China is Destroying Our Future Leaders
We live in an era where the definition of what we consider “private” is changing. Social media connects our past and present friends to us in unprecedented ways and – banking on nostalgia – these platforms compel us to share deeply personal information with our friends (and, of course, the data mining system). Add to this that we are raising a generation that have grown up with both this interconnectivity to others online and cameras pointed at them to the point where it’s simply an everyday part of life. We start to paint a picture of understanding that the society we have fostered is unlike anything the history of the world has ever seen.
When we’re applying the concepts of adversarial diplomacy to this new era, it’s the one with the most information who has the strategic advantage. While this has been true for the entire existence of diplomacy, how we are gathering this information against opponents (and how they gather it on us) is radically different. Now, our adversaries simply give us the digital rope, so we can hang ourselves with it.

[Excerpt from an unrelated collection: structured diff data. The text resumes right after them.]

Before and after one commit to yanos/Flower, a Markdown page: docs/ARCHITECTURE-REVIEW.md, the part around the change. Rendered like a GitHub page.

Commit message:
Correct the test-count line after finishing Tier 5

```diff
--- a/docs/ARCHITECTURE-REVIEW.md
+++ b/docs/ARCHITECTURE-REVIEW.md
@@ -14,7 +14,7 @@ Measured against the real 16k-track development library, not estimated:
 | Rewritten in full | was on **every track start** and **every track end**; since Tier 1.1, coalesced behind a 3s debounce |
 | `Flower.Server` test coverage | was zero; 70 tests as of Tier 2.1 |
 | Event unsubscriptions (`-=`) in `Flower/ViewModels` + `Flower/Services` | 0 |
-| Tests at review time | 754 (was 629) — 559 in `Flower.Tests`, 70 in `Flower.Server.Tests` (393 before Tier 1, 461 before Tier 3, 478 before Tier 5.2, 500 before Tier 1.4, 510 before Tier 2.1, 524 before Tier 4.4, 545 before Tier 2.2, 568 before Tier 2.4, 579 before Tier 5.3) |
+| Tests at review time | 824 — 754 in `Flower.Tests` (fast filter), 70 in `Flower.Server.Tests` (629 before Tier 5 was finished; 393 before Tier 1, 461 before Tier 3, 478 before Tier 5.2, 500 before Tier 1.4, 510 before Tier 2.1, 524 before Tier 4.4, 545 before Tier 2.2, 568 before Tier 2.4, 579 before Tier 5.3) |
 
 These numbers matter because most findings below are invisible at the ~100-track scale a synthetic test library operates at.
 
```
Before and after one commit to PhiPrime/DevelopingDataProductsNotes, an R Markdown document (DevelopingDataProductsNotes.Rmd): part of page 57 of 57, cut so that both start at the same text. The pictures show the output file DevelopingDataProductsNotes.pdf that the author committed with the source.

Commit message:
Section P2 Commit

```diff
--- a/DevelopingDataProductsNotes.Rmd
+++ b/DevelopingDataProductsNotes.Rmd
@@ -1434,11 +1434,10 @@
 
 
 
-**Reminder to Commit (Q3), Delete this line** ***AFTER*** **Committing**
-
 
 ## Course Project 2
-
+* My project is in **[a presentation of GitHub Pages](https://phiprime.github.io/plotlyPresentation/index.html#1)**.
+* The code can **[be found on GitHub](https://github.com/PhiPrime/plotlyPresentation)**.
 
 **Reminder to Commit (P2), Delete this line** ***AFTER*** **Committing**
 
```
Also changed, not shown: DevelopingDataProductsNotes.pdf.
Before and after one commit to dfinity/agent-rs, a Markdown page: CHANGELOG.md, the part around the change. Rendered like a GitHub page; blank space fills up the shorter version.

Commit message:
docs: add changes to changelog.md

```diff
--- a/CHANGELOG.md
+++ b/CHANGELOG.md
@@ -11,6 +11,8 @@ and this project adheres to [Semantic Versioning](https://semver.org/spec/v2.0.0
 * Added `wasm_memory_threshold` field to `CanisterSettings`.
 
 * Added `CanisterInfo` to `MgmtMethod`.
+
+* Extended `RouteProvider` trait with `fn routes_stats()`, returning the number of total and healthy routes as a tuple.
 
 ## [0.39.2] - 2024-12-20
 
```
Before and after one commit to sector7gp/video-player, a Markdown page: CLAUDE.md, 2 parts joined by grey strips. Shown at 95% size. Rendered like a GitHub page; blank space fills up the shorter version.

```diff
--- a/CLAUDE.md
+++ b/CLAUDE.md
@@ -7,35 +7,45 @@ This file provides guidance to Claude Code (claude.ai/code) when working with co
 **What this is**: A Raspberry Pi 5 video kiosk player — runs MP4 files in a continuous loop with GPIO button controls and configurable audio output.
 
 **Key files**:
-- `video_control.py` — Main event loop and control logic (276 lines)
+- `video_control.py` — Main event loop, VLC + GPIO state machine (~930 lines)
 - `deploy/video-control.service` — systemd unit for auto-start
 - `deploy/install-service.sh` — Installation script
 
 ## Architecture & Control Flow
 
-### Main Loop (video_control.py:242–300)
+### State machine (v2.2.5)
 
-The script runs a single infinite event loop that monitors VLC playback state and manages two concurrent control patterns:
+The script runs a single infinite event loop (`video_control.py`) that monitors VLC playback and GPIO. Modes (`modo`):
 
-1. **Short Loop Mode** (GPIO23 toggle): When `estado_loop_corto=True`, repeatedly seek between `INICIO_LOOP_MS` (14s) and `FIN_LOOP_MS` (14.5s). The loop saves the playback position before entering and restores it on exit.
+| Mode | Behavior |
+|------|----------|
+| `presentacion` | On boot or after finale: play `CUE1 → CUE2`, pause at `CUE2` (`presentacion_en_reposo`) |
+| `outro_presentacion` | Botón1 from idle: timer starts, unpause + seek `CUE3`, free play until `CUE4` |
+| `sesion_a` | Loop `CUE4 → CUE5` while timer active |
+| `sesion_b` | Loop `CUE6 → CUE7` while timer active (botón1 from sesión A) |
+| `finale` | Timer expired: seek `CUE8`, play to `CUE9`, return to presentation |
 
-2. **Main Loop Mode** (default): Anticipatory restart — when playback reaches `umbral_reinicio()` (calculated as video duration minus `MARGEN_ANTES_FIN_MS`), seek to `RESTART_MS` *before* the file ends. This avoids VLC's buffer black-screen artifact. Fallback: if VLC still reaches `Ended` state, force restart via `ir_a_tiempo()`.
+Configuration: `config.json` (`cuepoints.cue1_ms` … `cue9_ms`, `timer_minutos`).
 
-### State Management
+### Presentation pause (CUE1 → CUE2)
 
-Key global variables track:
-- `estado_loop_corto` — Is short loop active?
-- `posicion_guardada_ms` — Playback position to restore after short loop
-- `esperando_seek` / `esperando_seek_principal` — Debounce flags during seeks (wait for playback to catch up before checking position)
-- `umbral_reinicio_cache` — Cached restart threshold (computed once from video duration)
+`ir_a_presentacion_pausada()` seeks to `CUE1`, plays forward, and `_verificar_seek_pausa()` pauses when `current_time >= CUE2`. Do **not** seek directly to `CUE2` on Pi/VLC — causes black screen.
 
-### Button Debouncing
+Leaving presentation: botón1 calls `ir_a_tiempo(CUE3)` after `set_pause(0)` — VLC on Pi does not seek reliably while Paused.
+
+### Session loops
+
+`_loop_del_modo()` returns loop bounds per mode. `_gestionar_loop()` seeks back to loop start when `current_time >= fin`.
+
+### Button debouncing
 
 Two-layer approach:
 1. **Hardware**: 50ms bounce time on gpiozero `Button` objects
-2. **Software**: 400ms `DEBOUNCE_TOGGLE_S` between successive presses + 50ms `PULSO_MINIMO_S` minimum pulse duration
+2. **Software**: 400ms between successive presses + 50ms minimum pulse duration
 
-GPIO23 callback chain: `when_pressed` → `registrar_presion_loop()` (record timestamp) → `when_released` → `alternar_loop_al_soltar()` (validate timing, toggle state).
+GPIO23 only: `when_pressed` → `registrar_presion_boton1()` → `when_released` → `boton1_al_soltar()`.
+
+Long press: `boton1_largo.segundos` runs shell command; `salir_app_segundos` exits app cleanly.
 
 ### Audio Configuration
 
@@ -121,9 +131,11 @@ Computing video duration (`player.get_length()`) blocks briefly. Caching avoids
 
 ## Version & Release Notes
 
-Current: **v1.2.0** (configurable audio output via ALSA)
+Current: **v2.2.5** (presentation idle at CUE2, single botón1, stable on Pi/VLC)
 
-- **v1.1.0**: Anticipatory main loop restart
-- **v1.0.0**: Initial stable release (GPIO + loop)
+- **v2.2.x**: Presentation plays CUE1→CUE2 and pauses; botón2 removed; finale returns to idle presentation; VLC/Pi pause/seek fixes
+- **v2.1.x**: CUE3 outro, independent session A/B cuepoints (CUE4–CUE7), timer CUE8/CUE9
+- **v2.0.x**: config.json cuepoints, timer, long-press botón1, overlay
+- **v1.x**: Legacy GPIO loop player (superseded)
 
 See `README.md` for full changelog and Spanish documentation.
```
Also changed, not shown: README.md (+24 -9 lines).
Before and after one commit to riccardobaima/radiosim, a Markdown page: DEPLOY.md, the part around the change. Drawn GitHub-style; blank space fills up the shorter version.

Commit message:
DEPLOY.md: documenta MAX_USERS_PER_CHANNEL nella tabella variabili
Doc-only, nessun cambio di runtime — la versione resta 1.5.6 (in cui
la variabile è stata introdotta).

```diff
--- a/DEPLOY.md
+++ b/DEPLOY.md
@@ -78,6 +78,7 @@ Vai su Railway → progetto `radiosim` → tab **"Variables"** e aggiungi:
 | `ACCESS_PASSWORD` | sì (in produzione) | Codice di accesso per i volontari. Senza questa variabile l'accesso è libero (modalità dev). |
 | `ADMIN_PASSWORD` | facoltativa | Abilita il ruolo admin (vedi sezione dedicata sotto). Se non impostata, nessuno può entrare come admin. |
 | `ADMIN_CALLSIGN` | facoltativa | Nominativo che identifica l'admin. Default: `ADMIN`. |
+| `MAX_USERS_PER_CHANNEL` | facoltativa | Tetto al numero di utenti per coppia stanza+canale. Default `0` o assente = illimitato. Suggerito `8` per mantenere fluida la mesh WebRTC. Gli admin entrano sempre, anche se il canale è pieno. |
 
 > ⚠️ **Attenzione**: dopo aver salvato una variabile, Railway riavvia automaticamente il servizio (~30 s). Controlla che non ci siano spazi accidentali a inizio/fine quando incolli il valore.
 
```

Let me put it this way: imagine a diplomat three-hundred years ago going to a rival king under a banner of truce and asking to record everything the king’s heir does in his youth so the diplomat’s king can use it against the kingdom. Aside from possibly shooting the messenger, there would be no monarch that would ever allow this, yet we are letting our rivals do this to our children on a daily basis. Here’s how.
In October 2018, TikTok had more app downloads than Facebook, Instagram, YouTube, and Snapchat. They’re a major player in social media, and many people older than twenty-five have no idea what it is, despite its explosive popularity. Simply put, TikTok is a social media platform for creating and sharing short videos. In November 2017, TikTok purchased Musical.ly, a similar platform and a major presence in social media for U.S. teens and preteens. There have a been slew of articles about both Musical.ly and TikTok regarding it being a haven for child predators due to many underage kids posting rather risqué videos. Recently, the Federal Trade Commission leveled the largest fine ever against TikTok under the Children’s Online Privacy Protection Act (COPPA). TikTok has been illegally storing sensitive information on children younger than thirteen-years-old without parental consent, not to mention kids thirteen-years-old and up.
Here’s the kicker. TikTok is owned by a privately held company colloquially called ByteDance. ByteDance’s official corporate name is Beijing ByteDance Technology Co Ltd. Before its purchase by ByteDance, Musical.ly was founded in Shanghai and boasted over 90 million users before its sale and consolidation under the TikTok name.
Free social media platforms ensure that the user themselves are the product for sale, and TikTok is no different.
In 2018, they came under fire for having virtually no privacy control whatsoever, and investigations have shown how deeply they data mine the users and replicate the data of global users back to China. TikTok has created the perfect storm for destroying future American diplomacy for the benefit of the Beijing government, and our kids today are happy to let them do it.
This isn’t a stretch in thinking either. Today’s American kids could become a Congressperson or CEO in twenty years and a strong opponent to whatever platform of alliance and trade we have with China at the time. China would now have this person’s embarrassing videos from decades ago to use at will as they see fit.
This is a serious problem.
What makes this situation even worse is that massive American tech companies like Google and Apple seem to be on board with this to an extent. While there is no doubt Google and Apple would not condone data mining on underage children or the risqué videos they seem to be posting, they are bending over backwards to the Chinese government in order to maintain their revenue stream from the country with the largest population on the planet.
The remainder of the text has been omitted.